Arctic Yearbook 2014 - Page 113

Arctic Yearbook 2014 113   Couples residing in one household were considered to be a couple even though marriage was not necessarily registered. According to the study design, an individual was observed only if she had at least one child 0–18 years of age. The proportion of single immigrant mothers was quite high in all groups and exceeded 60% among women originating from Central and Southern Africa and Southern Europe (Appendix A1). The proportion of immigrant women married to an immigrant partner was about 50% or greater among “refugee” groups, except those from Central and Southern Africa. The latter groups were characterized by a lower proportion of those married to Swedishborn men, which ranged from 3% to 12%. Women from Finland and Denmark had approximately equal proportions of those married to Swedes and partners from “the other” countries. There were greater proportions of mixed couples among immigrants originating from Norway and Iceland, Asia, and the former Soviet Union. Labour Market Outcomes Labour immigrants were defined as having earnings at the year of immigration. The proportion of labour immigrants was relatively low except for women originating from European countries, and about 30% of that group had earnings during the year of their immigration (Appendix A1). Figure 3: The proportion of women in each municipality having earnings from employment or self-employment among Swedish-born (left) and immigrant women (right). Panel data 1995–2009. There were large differences in LFP between the country groups.

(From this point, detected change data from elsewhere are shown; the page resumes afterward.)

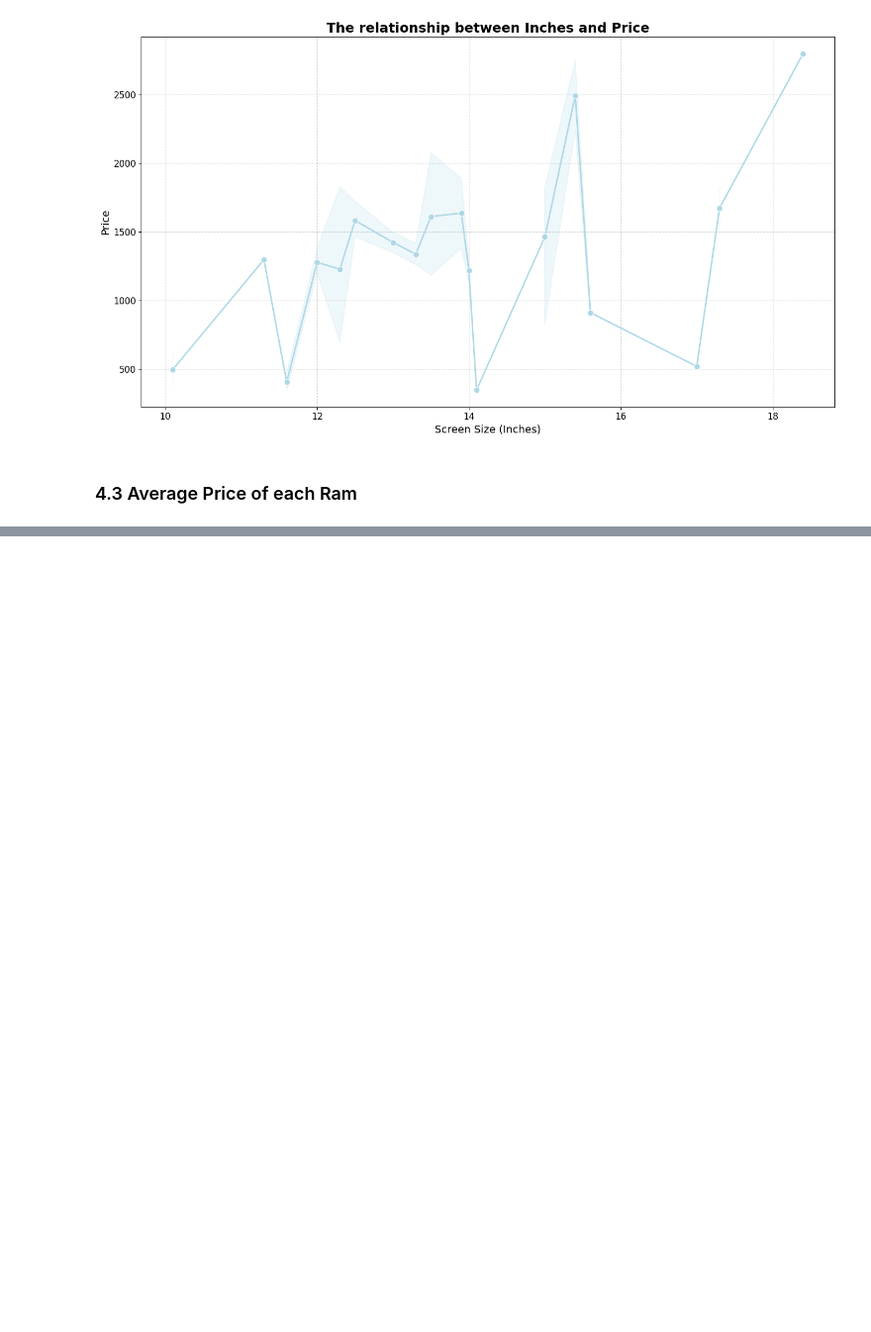
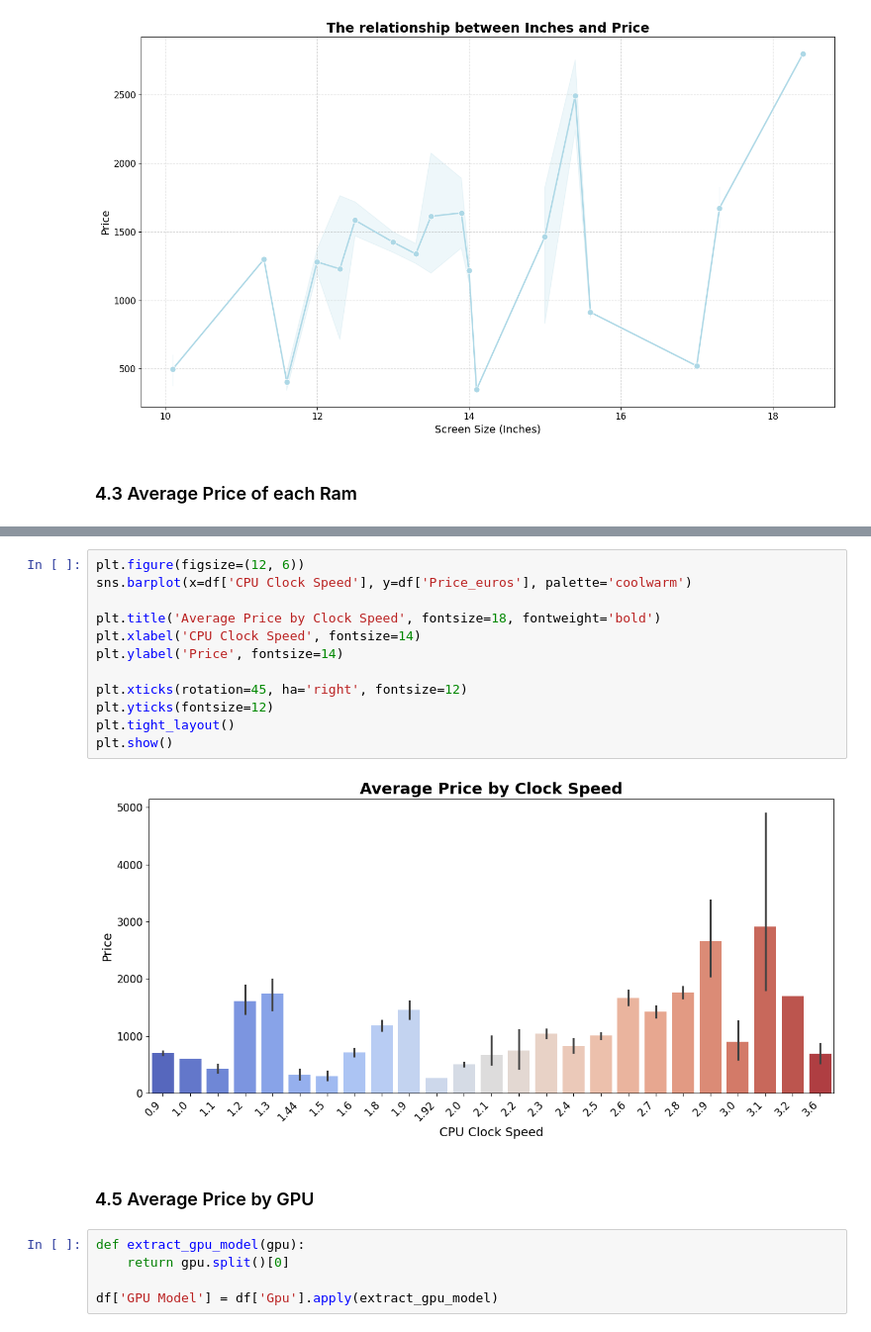
Before and after one commit to Pitou911/laptop-price-prediction, a Jupyter notebook: notebook/EDA.ipynb, the cells around one changed output, grey strips where cells are left out. Shown at 99% size. Cells and saved outputs as stored; diff of their text form; blank space fills up the shorter version.

```diff
--- a/notebook/EDA.ipynb
+++ b/notebook/EDA.ipynb
@@ -300,0 +352,21 @@ plt.show()
+# %%
+plt.figure(figsize=(12, 6))
+sns.barplot(x=df['CPU Clock Speed'], y=df['Price_euros'], palette='coolwarm')
+
+plt.title('Average Price by Clock Speed', fontsize=18, fontweight='bold')
+plt.xlabel('CPU Clock Speed', fontsize=14)
+plt.ylabel('Price', fontsize=14)
+
+plt.xticks(rotation=45, ha='right', fontsize=12)
+plt.yticks(fontsize=12)
+plt.tight_layout()
+plt.show()
+# %% [output]
+[figure, added]
+# %% [markdown]
+### 4.5 Average Price by GPU
+# %%
+def extract_gpu_model(gpu):
+    return gpu.split()[0]
+
+df['GPU Model'] = df['Gpu'].apply(extract_gpu_model)
```
Also changed, not shown: parts of 9 cells of this notebook.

The lowest proportions were observed among women from countries in the “refugee” group (40%–55%), and the highest participation (91%) was seen for Swedish-born women. The employment rate among migrants originating from the Nordic countries and Poland was 75%, and it ranged from 55% to 75% in the Labour Market Outcomes of Migrant Women in Västerbotten & Norrbotten